The basic argument is that popularity can feed on itself and become self-reinforcing. Thus, Harry Potter may have caught on at first more or less by coincidence and then snowballed its way to global prominence. As people recommended it to each other and enjoyed discussing it with each other, the popularity became self-reinforcing.
The post cites a famous paper that exposed different groups of people to the same set of music—and discovered that different songs became popular in each group. If one song happened to get popular at first in a particular group, that caused people to recommend it to others; as it gained traction/rose to prominence, it would crowd out other similar songs that could have gotten popular instead. In a different group, some other song might get the initial burst of popularity. Then, that song would be the one that snowballed into dominance in that iteration of the experiment.
Ozy’s post argues that this is exactly what happened with Harry Potter: that it was one of several mediocre (“good-but-not-great”) children’s fantasy books published around the same time, and that any one of them could have randomly turned out to be the mega hit that Harry Potter would be. The post mentions The Animorphs, A Series of Unfortunate Events, and the Time Quintet as other series that could have taken off instead of Harry Potter.
This argument struck me as pretty odd—not least because I know that the author is much more of a fan of Harry Potter than I am. I’m going to argue against this point on the object level: I think there were a bunch of reasons Harry Potter became more popular than other, similarly well-written novels published around the same time.
In the next post, I’ll move to the meta level, and talk about why this sort of debate matters for more than just Harry Potter.
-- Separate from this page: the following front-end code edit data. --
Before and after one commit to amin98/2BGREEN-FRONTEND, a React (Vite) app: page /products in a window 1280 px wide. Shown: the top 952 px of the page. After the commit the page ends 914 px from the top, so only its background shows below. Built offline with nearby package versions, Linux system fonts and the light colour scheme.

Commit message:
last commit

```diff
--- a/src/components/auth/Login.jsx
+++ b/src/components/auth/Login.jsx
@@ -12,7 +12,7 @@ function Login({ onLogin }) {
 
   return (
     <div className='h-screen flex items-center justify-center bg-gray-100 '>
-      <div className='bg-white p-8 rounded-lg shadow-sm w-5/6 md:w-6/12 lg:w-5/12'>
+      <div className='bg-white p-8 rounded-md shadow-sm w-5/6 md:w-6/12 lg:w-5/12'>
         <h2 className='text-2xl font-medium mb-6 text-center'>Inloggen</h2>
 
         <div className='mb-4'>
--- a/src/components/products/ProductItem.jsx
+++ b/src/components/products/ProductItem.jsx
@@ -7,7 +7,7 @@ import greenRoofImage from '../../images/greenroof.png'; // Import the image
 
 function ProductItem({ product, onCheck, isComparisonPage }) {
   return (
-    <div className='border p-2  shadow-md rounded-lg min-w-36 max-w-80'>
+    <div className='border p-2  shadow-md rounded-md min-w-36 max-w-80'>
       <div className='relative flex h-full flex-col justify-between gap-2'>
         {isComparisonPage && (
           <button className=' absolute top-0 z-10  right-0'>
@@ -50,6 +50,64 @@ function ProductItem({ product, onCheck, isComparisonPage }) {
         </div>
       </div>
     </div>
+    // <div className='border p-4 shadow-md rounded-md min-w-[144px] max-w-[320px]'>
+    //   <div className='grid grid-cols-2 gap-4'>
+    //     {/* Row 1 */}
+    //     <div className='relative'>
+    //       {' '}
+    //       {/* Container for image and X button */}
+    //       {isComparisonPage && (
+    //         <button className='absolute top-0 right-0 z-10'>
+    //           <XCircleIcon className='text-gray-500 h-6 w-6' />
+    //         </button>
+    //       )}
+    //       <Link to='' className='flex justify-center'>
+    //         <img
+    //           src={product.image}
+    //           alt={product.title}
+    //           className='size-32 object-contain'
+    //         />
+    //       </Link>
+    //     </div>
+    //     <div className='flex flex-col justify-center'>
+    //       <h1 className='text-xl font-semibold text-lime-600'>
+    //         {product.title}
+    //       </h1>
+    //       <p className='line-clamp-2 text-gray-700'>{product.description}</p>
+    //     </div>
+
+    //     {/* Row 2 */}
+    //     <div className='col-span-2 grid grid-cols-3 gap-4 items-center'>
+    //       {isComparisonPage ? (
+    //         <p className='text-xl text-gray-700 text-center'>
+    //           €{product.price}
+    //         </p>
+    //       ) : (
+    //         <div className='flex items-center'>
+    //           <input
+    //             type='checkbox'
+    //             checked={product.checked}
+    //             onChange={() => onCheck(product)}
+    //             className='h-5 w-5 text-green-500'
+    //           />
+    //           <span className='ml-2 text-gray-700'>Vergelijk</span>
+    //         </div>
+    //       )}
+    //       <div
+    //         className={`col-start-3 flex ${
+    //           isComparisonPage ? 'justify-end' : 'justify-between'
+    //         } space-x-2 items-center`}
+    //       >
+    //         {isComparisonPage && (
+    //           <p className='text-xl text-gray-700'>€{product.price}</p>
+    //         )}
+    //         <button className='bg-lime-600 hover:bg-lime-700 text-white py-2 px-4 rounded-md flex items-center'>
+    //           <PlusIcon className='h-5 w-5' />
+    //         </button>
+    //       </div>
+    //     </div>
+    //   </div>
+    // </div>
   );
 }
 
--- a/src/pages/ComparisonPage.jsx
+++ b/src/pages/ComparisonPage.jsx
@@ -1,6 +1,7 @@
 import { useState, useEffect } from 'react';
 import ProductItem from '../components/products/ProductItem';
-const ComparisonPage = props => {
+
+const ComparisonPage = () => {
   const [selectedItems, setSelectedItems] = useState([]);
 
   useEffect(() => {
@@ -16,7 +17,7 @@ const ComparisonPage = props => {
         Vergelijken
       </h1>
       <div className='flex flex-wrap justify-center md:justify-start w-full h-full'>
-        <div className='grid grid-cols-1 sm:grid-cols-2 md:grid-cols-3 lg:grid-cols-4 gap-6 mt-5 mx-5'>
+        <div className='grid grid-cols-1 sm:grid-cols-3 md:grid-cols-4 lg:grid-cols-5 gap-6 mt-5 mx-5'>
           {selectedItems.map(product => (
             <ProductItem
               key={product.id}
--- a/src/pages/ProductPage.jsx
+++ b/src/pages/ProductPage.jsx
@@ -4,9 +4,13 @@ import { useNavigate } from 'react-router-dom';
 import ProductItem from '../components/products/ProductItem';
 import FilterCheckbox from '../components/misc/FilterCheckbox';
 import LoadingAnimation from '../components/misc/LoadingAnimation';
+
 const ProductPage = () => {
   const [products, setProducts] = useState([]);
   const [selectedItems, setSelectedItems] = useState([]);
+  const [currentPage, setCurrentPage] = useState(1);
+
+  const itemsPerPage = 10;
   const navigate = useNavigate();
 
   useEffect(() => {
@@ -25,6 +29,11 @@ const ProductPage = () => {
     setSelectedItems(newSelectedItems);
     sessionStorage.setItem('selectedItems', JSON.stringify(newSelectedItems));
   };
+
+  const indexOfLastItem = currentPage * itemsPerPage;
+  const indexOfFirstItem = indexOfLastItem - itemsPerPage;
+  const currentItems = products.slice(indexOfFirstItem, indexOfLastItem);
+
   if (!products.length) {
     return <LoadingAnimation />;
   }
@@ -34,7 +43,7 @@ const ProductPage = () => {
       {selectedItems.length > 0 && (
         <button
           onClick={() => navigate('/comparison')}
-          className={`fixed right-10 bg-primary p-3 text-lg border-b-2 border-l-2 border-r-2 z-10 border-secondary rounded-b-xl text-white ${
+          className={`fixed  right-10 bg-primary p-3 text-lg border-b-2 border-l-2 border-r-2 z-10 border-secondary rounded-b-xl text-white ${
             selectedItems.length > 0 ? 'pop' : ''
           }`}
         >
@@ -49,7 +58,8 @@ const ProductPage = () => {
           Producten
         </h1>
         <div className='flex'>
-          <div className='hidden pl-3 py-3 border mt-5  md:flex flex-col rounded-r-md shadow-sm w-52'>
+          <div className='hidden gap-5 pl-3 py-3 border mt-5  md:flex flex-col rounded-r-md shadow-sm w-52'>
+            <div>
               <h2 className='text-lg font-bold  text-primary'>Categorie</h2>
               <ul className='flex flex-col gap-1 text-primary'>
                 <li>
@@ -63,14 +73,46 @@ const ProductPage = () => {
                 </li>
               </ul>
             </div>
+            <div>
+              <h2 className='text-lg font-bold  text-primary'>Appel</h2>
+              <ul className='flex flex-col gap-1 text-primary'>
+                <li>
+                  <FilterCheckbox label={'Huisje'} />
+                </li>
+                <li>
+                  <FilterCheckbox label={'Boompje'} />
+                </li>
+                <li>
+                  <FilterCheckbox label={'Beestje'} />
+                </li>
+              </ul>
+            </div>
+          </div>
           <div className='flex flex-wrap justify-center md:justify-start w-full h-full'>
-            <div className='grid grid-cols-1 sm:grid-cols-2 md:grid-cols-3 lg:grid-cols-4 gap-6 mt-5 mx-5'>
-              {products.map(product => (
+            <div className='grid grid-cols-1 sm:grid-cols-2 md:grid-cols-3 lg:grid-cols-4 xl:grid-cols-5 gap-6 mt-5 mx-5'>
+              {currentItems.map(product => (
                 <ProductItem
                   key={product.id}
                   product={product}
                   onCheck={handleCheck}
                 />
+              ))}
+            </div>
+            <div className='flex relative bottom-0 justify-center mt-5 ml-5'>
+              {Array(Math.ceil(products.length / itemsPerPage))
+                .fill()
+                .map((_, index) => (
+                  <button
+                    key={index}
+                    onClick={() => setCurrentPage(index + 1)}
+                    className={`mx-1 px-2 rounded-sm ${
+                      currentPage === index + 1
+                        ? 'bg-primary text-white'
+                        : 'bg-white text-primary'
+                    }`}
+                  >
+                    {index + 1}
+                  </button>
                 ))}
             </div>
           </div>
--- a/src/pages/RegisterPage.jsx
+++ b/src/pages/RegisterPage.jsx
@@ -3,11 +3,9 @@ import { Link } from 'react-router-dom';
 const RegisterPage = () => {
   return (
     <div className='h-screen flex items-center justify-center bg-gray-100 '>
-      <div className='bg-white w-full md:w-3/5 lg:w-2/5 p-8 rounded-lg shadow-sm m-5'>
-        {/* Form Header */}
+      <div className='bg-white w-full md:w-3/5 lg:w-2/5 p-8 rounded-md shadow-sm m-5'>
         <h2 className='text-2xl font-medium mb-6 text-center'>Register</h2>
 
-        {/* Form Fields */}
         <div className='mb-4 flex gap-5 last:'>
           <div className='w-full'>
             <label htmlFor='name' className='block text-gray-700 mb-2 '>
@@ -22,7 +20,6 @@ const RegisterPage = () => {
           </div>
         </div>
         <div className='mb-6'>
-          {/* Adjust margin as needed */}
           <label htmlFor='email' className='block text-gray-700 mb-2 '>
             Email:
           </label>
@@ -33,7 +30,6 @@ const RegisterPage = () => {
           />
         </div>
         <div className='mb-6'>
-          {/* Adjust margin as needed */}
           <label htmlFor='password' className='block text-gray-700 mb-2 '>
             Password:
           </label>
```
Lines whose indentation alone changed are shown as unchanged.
I think this argument about Harry Potter exposes a more fundamental challenge we face whenever we try to answer complex questions. But first, the object level—here’s why Ozy is wrong: Continue reading “Why Is Harry Potter Popular—A Rebuttal”